In Forbes Media LLC v. United States, the news organization and its reporter are trying to make public a court order and related records concerning an FBI request to use the All Writs Act to compel a travel data broker to disclose people’s movements.
Forbes reported on the FBI’s use of the All Writs Act to force the company, Sabre, to disclose a suspect’s travel data in real time after one of the agency’s requests was unsealed. The All Writs Act is not a surveillance statute, though authorities frequently seek to use it in their investigations. Perhaps most famously, the FBI in 2016 sought an order under the statute to require Apple to decrypt an iPhone by writing custom software for the phone.
But when Forbes sought to unseal court records related to the FBI’s request to obtain data from Sabre, two separate judges ruled that the materials must remain secret.
Forbes appealed to the U.S. Court of Appeals for the Ninth Circuit, arguing that the public has a presumptive right to access the court records under both the First Amendment and common law.
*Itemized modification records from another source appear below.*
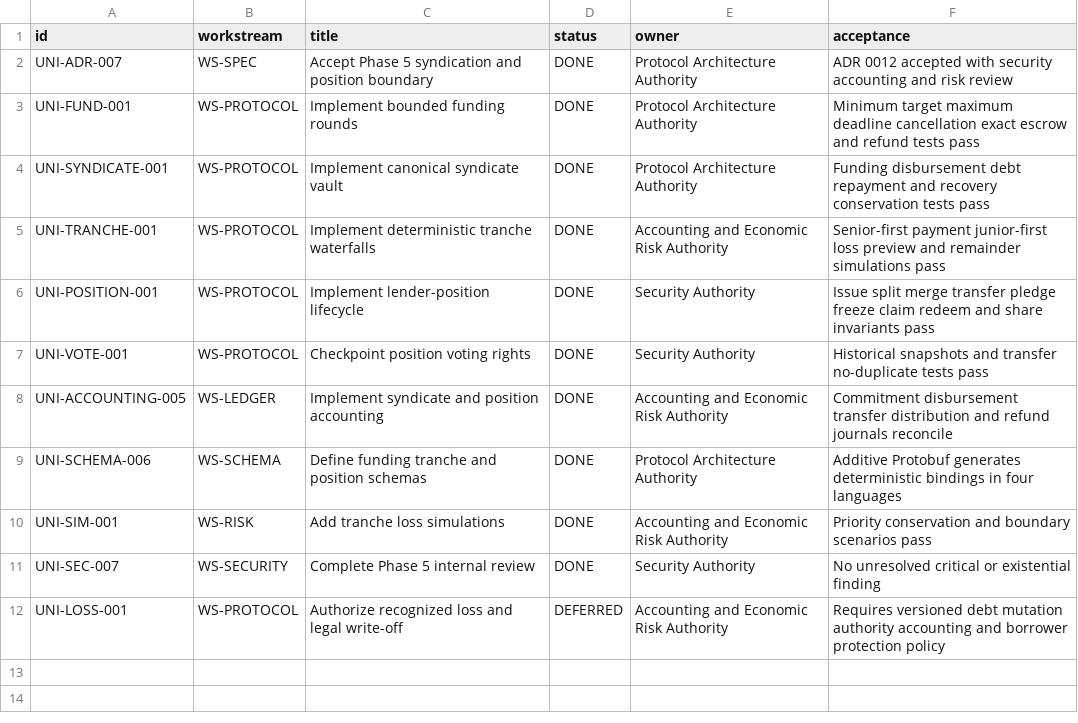
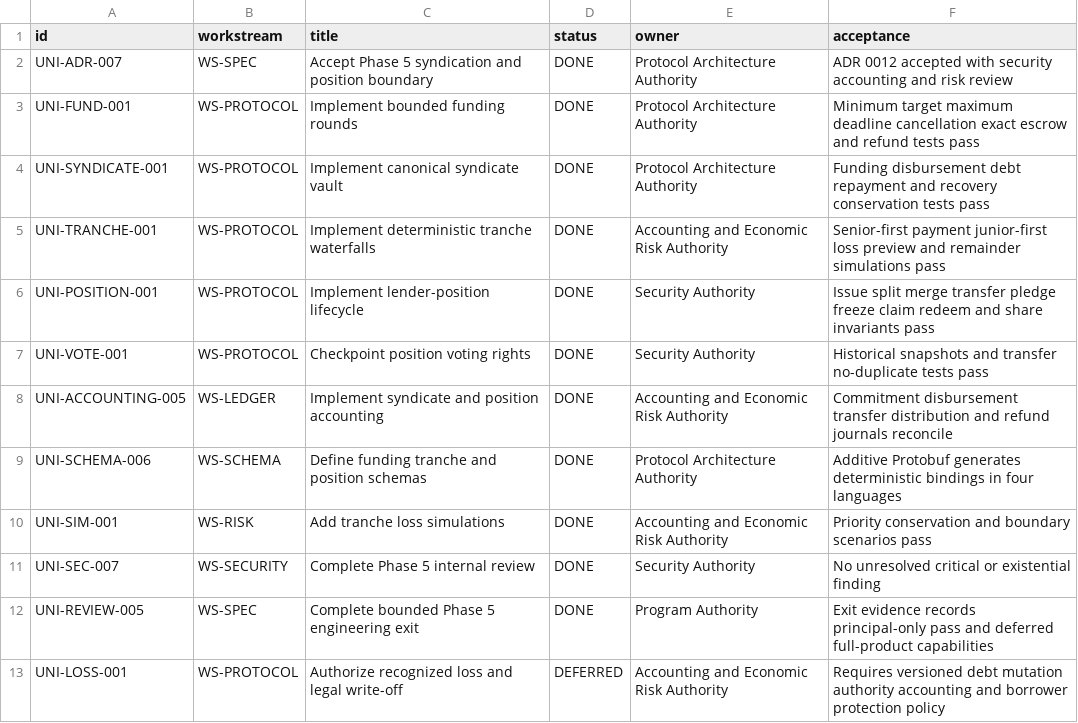
Before and after one commit to JAPHARYROMAN/UNIFIED, a CSV file: docs/backlog/phase-5.csv, drawn as a sheet.

Commit message:
docs(review): close phase 5 engineering exit (#21)

```diff
--- a/docs/backlog/phase-5.csv
+++ b/docs/backlog/phase-5.csv
@@ -11,2 +11,3 @@ UNI-SIM-001,WS-RISK,Add tranche loss simulations,DONE,Accounting and Economic Ri
 UNI-SEC-007,WS-SECURITY,Complete Phase 5 internal review,DONE,Security Authority,No unresolved critical or existential finding
+UNI-REVIEW-005,WS-SPEC,Complete bounded Phase 5 engineering exit,DONE,Program Authority,Exit evidence records principal-only pass and deferred full-product capabilities
 UNI-LOSS-001,WS-PROTOCOL,Authorize recognized loss and legal write-off,DEFERRED,Accounting and Economic Risk Authority,Requires versioned debt mutation authority accounting and borrower protection policy
```
Also changed, not shown: 2 other files.
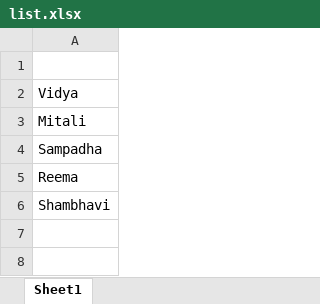
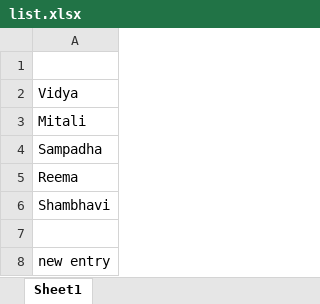
Before and after one commit to sayalihole1/new_awetest_repo, an Excel workbook: web/cucumber/step_definitions/list.xlsx, sheet Sheet1, drawn as a sheet; values as stored, in another font and other column widths than the file's, no borders; the diff names each change by its address in the sheet, - before the commit and + after, or states it on an @@ line.

```diff
--- a/web/cucumber/step_definitions/list.xlsx (sheet Sheet1)
+++ b/web/cucumber/step_definitions/list.xlsx (sheet Sheet1)
+row 7: (empty)
+row 8: new entry
```
Also changed, not shown: 3 other files.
EFF, along with the ACLU, ACLU of Northern California, and Riana Pfefferkorn, filed a friend-of-the-court brief in support of Forbes’ effort to unseal the records.
EFF’s brief argues the public has the right to see the court decisions and any related legal arguments made by the federal government in support of its requests because court decisions have historically been public under our transparent, democratic traditions.
But the public has a particular interest in these orders sought against Sabre for several reasons.
First, the disclosure of six months worth of travel data implicates the Fourth Amendment’s privacy protections, just as the U.S. Supreme Court recently recognized in Carpenter v. United States. “Just like in that case, air travel data creates ‘a detailed chronicle of a person’s physical presence’ that goes well beyond knowing a person’s location at a particular time,” the brief argues. The public has a legitimate interest in seeing the court’s ruling to learn whether it grappled with the Fourth Amendment questions raised by the FBI’s request.
Second, because federal law enforcement often requests secrecy regarding its requests under the All Writs Act, the public has very little understanding of the legal limits on when it can use the statute to require third parties to disclose private data about people’s movements. The brief argues:
This ongoing secrecy violates the public’s right of access to judicial records and, critically, it also frustrates public and congressional oversight of law enforcement surveillance, including whether the Executive Branch is evading legislative limits on its surveillance authority.
Third, the broad law enforcement effort to seal its requests under the All Writs Act and surveillance statutes frustrates the public’s ability to know what authorities are doing and whether they are violating people’s privacy rights. From the brief:
This results in the public lacking even basic details about how frequently law enforcement requests orders under the AWA or other statutes such as the SCA [Stored Communications Act] and PRA [Pen Register Act]. This is problematic because, without public access to dockets and orders reflecting authorities’ surveillance activities, there are almost no opportunities for public oversight or intervention by Congress.
Fourth, because Sabre collects data about the public’s travels without most people’s knowledge or consent, public disclosure is crucial so that people can understand whether the company is protecting their privacy. The brief argues:
Disclosure of the judicial records at issue here is thus crucial because the public has no way to avoid Sabre’s collection of their location data and has almost no information about when and how Sabre discloses their data. Court records reflecting law enforcement demands for people’s data are thus likely to be the only records of when and how Sabre responds to law enforcement requests.